Measuring the effectiveness of a maintenance program is about quantifying important variables such as machine efficiency and reliability. Deducing these variables means diving even deeper and measuring the systematic performance of a machine. For this, manufacturers must investigate the “six big losses.”
A quick look at TPM
The six big losses are unique issues within a total productive maintenance (TPM) program. The goal of a TPM program is to reduce and eliminate breakdowns, defects, and inefficiencies — qualified by the six big losses. More than just qualifying these losses, a good TPM approach provides ways to remedy issues across different maintenance facets, including:
- Breakdown maintenance — which involves repairing equipment as it breaks down.
- Preventive maintenance — which involves repairing equipment to prevent breakdowns.
- Corrective maintenance — which improves the reliability of maintenance results.
- Maintenance prevention — which improves equipment, thereby reducing maintenance.
TPM is a course of lean manufacturing, which means it focuses on pinpointing and eliminating waste. The six big losses are so named because they represent the entire scope of waste within a maintenance approach and help qualify the approach required to address TPM.
Identifying the 6 big losses
The six big losses are distinct problems with distinct outcomes — all of them attributing to waste. They’re characterized by the type of loss they generate, as well as how they impact overall equipment effectiveness (OEE): specifically affecting availability, performance, and quality. Here are the six big losses:
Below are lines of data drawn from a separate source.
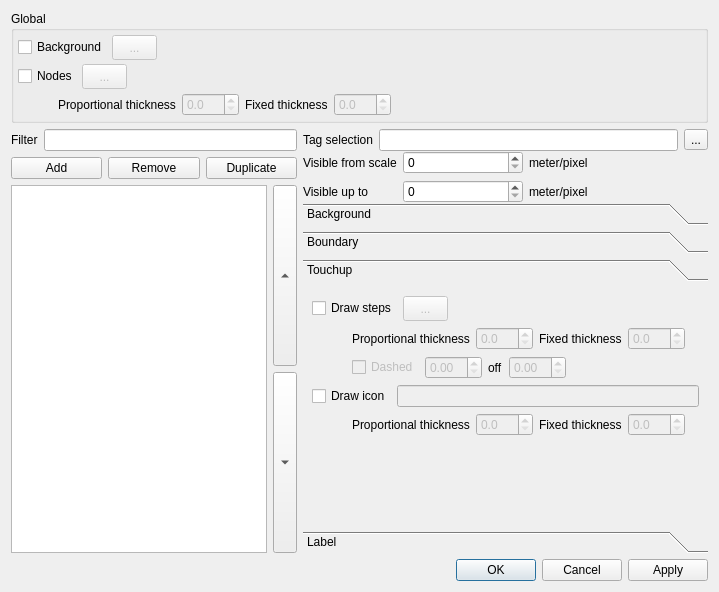
This is src/PaintStyle/PaintStyleEditor.ui in openstreetmap/merkaartor as Qt 5 draws it before an edit. The edited form follows.
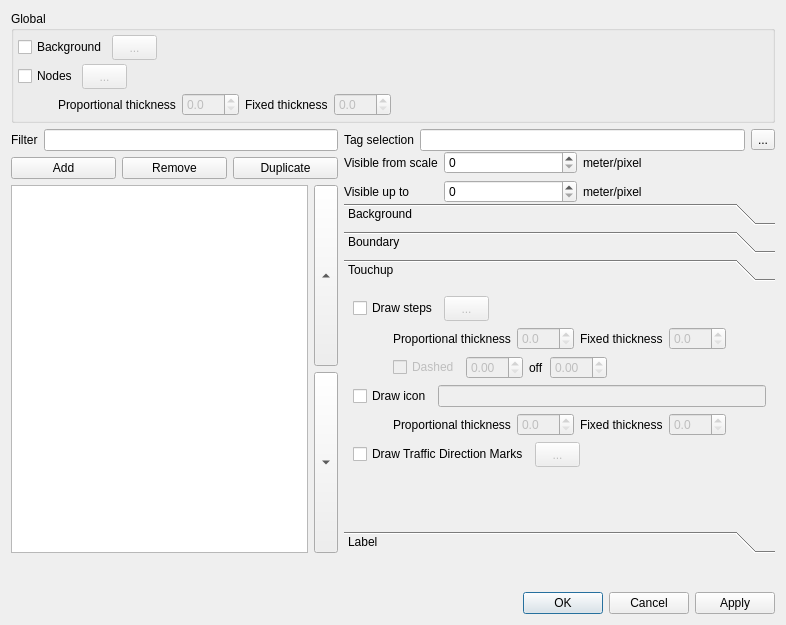
This is the edited form. The open tabs and pages were chosen to show the change.

Commit message: ADD : Allow to style presence and color of Traffic Direction Markers

What changed in the file:
```diff
--- a/src/PaintStyle/PaintStyleEditor.ui
+++ b/src/PaintStyle/PaintStyleEditor.ui
@@ -6,8 +6,8 @@
    <rect>
     <x>0</x>
     <y>0</y>
-    <width>719</width>
-    <height>590</height>
+    <width>786</width>
+    <height>625</height>
    </rect>
   </property>
   <property name="windowTitle">
@@ -959,8 +959,8 @@
               <rect>
                <x>0</x>
                <y>0</y>
-               <width>366</width>
-               <height>163</height>
+               <width>460</width>
+               <height>226</height>
               </rect>
              </property>
              <attribute name="label">
@@ -1265,6 +1265,46 @@
                 </item>
                </layout>
               </item>
+              <item>
+               <layout class="QHBoxLayout" name="horizontalLayout_10">
+                <item>
+                 <widget class="QCheckBox" name="DrawTrafficDirectionMarks">
+                  <property name="text">
+                   <string>Draw Traffic Direction Marks</string>
+                  </property>
+                 </widget>
+                </item>
+                <item>
+                 <widget class="QToolButton" name="TrafficDirectionMarksColor">
+                  <property name="enabled">
+                   <bool>false</bool>
+                  </property>
+                  <property name="minimumSize">
+                   <size>
+                    <width>45</width>
+                    <height>25</height>
+                   </size>
+                  </property>
+                  <property name="text">
+                   <string>...</string>
+                  </property>
+                 </widget>
+                </item>
+                <item>
+                 <spacer name="horizontalSpacer_11">
+                  <property name="orientation">
+                   <enum>Qt::Horizontal</enum>
+                  </property>
+                  <property name="sizeHint" stdset="0">
+                   <size>
+                    <width>40</width>
+                    <height>20</height>
+                   </size>
+                  </property>
+                 </spacer>
+                </item>
+               </layout>
+              </item>
               <item>
                <spacer name="verticalSpacer_4">
                 <property name="orientation">
```
Left out of the diff: 301 changed lines with no effect on the pictures. The commit also changes 6 other files.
1. Unplanned stops — This includes any unplanned breakdown. It’s caused by anything from equipment overheating, to component failure, to tooling failures, and more. Unplanned stops directly impact machine availability, hampering total production.
2. Setups and calibration — These issues occur during planned changeovers or adjustments and are the result of maintenance inaccuracies. Again, machine availability suffers, because equipment isn’t operating at its fullest capacity.
3. Small stops — This category includes jams, misfeeds, blockages, venting issues, and anything else that impacts productivity. Small stops are a performance issue and can be among the easiest waste issues to fix.
4. Slow running — Equipment wear and alignment problems are two examples of slow running issues. This is another form of performance loss and can bleed over into other issues, such as production defects or reduced yield.
5. Production defects — Any time a finished product falls short of expectations, it’s a defect. Defects are often scrapped, representing twofold waste: the scrap and the time used to make it. This is the most significant form of quality loss.
6. Reduced yield — Another form of quality loss, machine inefficiency leading to stunted production represents the reduced yield category of waste. Machines require maintenance to resume operation at full capacity.
While the six big losses can overlap and act as catalysts for one another, each requires distinct attention to remediate. Within a TPM program, maintenance techs should have different approaches and resources to address each form of loss.
The goal of any TPM program is to improve OEE, which first means addressing the six big losses. Targeting availability, performance, and quality issues has a direct impact on OEE, raising the availability, reliability, and efficiency of equipment.
Within your TPM program, isolate issues and categorize them within the six big losses. From there, choose the maintenance approach that best addresses each issue — breakdown maintenance for unplanned stops, preventive maintenance for small stops, or corrective maintenance for defects and yield issues. Methodically working backward from each of the six big losses leads to a direct improvement in OEE.